Task prompt.
Find every line in the records that holds the string "this". Copy each one.

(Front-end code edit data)
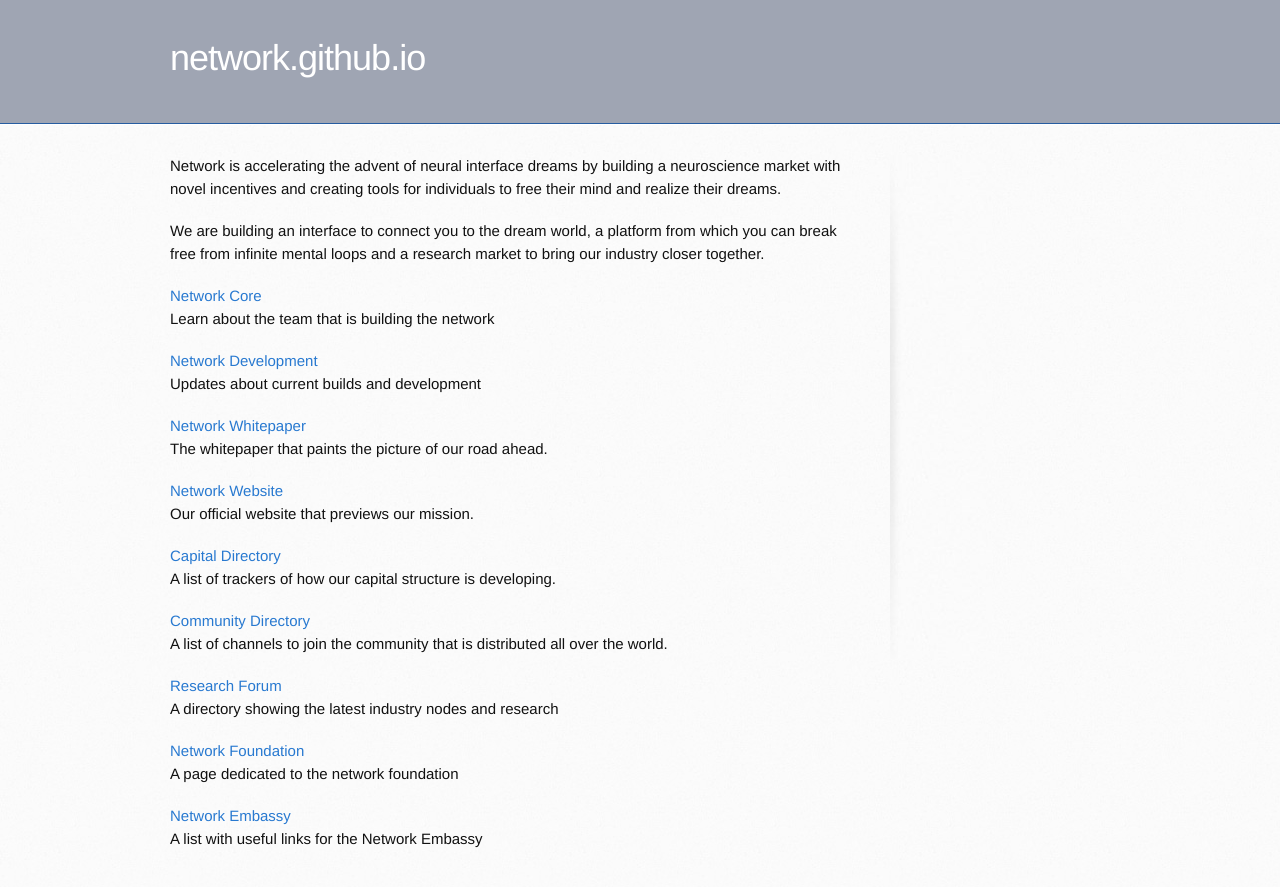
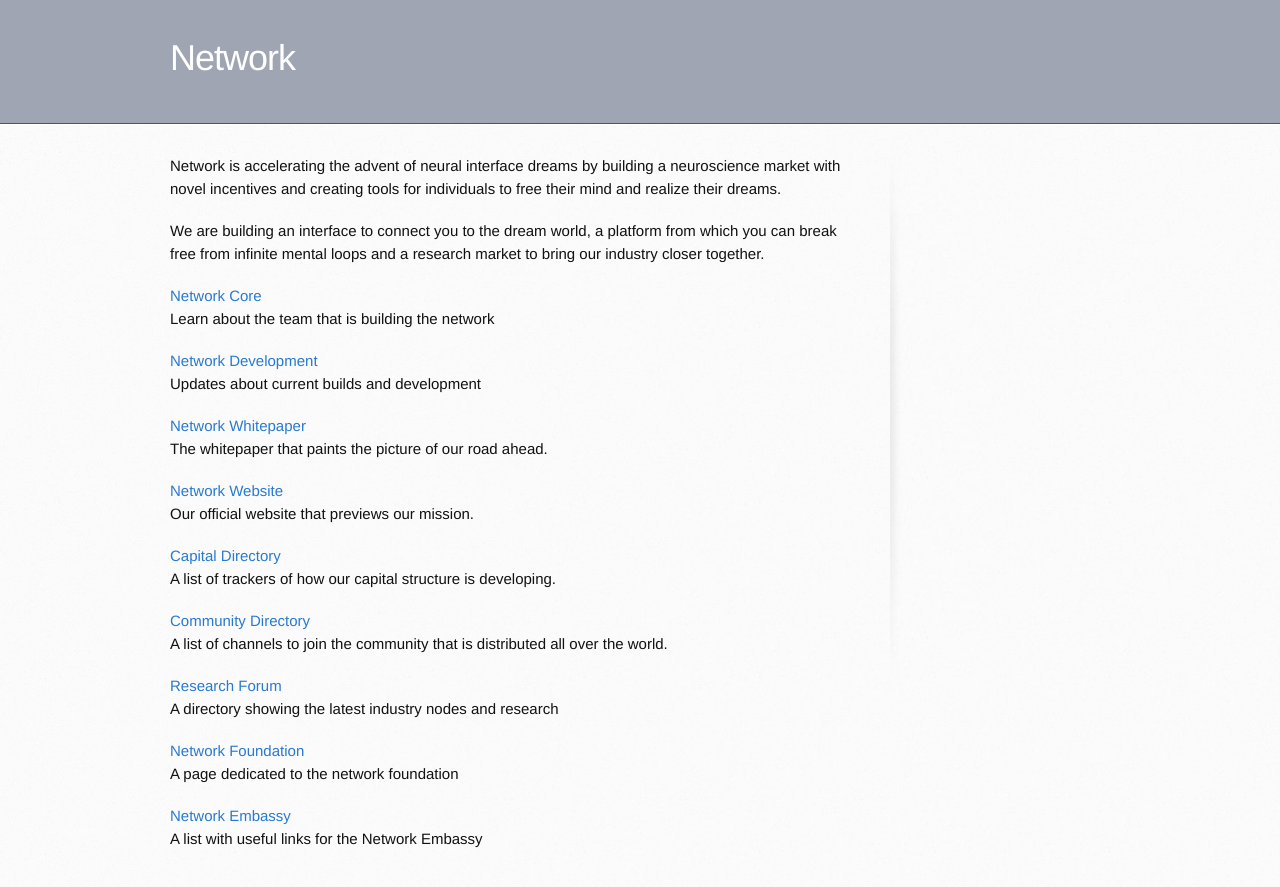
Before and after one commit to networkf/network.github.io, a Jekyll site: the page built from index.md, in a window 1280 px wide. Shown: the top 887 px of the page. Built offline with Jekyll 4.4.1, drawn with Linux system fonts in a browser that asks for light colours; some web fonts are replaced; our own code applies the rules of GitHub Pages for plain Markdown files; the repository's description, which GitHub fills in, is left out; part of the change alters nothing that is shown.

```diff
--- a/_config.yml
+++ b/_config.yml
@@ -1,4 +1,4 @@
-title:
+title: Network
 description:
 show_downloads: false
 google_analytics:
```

==

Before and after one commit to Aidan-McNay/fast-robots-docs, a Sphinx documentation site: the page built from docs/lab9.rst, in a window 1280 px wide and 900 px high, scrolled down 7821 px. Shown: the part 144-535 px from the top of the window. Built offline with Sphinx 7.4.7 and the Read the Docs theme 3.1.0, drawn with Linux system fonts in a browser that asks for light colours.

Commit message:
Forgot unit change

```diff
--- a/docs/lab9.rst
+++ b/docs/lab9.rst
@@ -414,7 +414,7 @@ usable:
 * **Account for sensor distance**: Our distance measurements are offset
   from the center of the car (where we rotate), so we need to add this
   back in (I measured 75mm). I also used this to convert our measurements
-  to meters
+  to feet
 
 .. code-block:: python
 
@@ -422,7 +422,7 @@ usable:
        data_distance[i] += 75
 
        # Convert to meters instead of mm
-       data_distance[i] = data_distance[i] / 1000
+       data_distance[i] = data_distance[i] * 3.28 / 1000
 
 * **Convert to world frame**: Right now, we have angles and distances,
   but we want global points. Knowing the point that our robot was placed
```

Worked solution.
   from the center of the car (where we rotate), so we need to add this
   back in (I measured 75mm). I also used this to convert our measurements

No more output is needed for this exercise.